Let’s start by defining brand. Legendary advertiser, David Ogilvy described brand as “the intangible sum of a product’s attributes.” Weighty stuff. Another way to put it is that brand is the perception people will have of your company, product, or service. It’s not just the factual information, but also the emotional content.
Brand is a gauge of how recognizable your company is, as well as how strongly it’s associated with the attributes that consumers care about, anything from ruggedness, individuality, luxury, elegance, the list goes on.
Now reputation. Where brand is focused on the customer, reputation is all about the credibility your company commands among its major audiences. Not just customers, but employees, investors, regulators, journalists, communities as well. A strong brand doesn’t guarantee a good reputation. But a good reputation doesn’t equate to a strong brand either.
So why do business leaders get them mixed up? Well, the broad goals of both brand management and reputation management are pretty aligned, i.e. marshaling positive sentiment towards your company. But companies (in general) and crisis teams (specifically) need to dive deeper if they want to maintain a high reputation mark. And let me tell you why getting a low one really matters.

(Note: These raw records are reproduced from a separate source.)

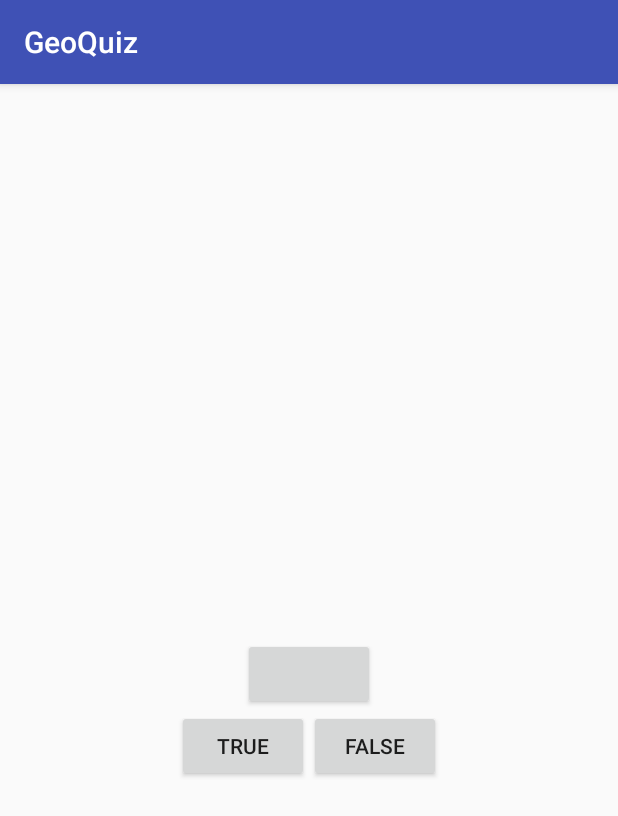
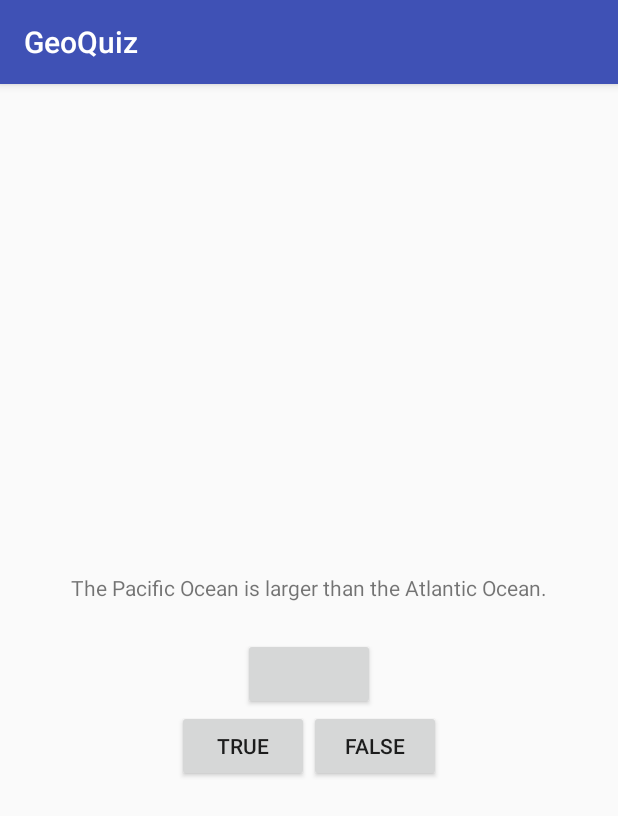
Before and after one commit to cskiro/GeoQuiz, an Android app: the screen it shows after launch (QuizActivity), on a phone screen of 412 x 824 dp. Shown: the top 816 px of the screen. Run offline under Robolectric (Android 15) with nearby library versions, the phone set to English and light mode, and no system bars.

Commit message:
Wiring up Question TextView with questions

```diff
--- a/app/src/main/java/com/example/skiroc/geoquiz_v20/QuizActivity.java
+++ b/app/src/main/java/com/example/skiroc/geoquiz_v20/QuizActivity.java
@@ -4,12 +4,29 @@ import android.support.v7.app.AppCompatActivity;
 import android.os.Bundle;
 import android.view.View;
 import android.widget.Button;
+import android.widget.TextView;
 import android.widget.Toast;
 
 public class QuizActivity extends AppCompatActivity {
 
     private Button mTrueButton;
     private Button mFalseButton;
+    private Button mNextButton;
+    private TextView mQuestionTextView;
+
+    /**
+     * Calling the Question constructor to create
+     * an array of Question objects
+     */
+    private Question[] mQuestionBank = new Question[] {
+            new Question(R.string.question_oceans, true),
+            new Question(R.string.question_mideast, false),
+            new Question(R.string.question_africa, false),
+            new Question(R.string.question_americas, true),
+            new Question(R.string.question_asia, true),
+    };
+
+    private int mCurrentIndex = 0;
 
     @Override
     protected void onCreate(Bundle savedInstanceState) {
@@ -19,6 +36,11 @@ public class QuizActivity extends AppCompatActivity {
         // Getting references to Widgets
         mTrueButton = (Button) findViewById(R.id.true_button);
         mFalseButton = (Button) findViewById(R.id.false_button);
+        mQuestionTextView = (TextView) findViewById(R.id.question_text_view);
+
+        // Setting Question TextView text to current question
+        int question = mQuestionBank[mCurrentIndex].getTextResId();
+        mQuestionTextView.setText(question);
 
         // Setting OnClick Listener for True/False Buttons
         mTrueButton.setOnClickListener(new View.OnClickListener() {
```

While reputation doesn’t actually positively differentiate your company from the competition in the way that having a strong brand does, it’s still a baseline all companies need to maintain in order to remain viable. Fall below that baseline and you risk some pretty catastrophic consequences, including the following:
- Loss of current or future customers, which leads to lost revenue and/or increased customer acquisition costs
- Loss of top-talent, which increases recruitment costs and/or lowers workplace productivity
- Loss of current or future business partners, which can lower efficiency and raise costs
- Increased cost of capital funding via credit or equity markets
- Increased regulation, including fines or penalties for infractions
And that’s the central task of reputation management. Reputation management aims to ensure that none of the above happens, by proactively identifying exposures, perils, and hazards to your company’s reputation and assessing them in terms of likelihood and severity. Curious how social media monitoring tools can be the key to unlocking a successful reputation management program? Download our paper on social media monitoring and reputation management.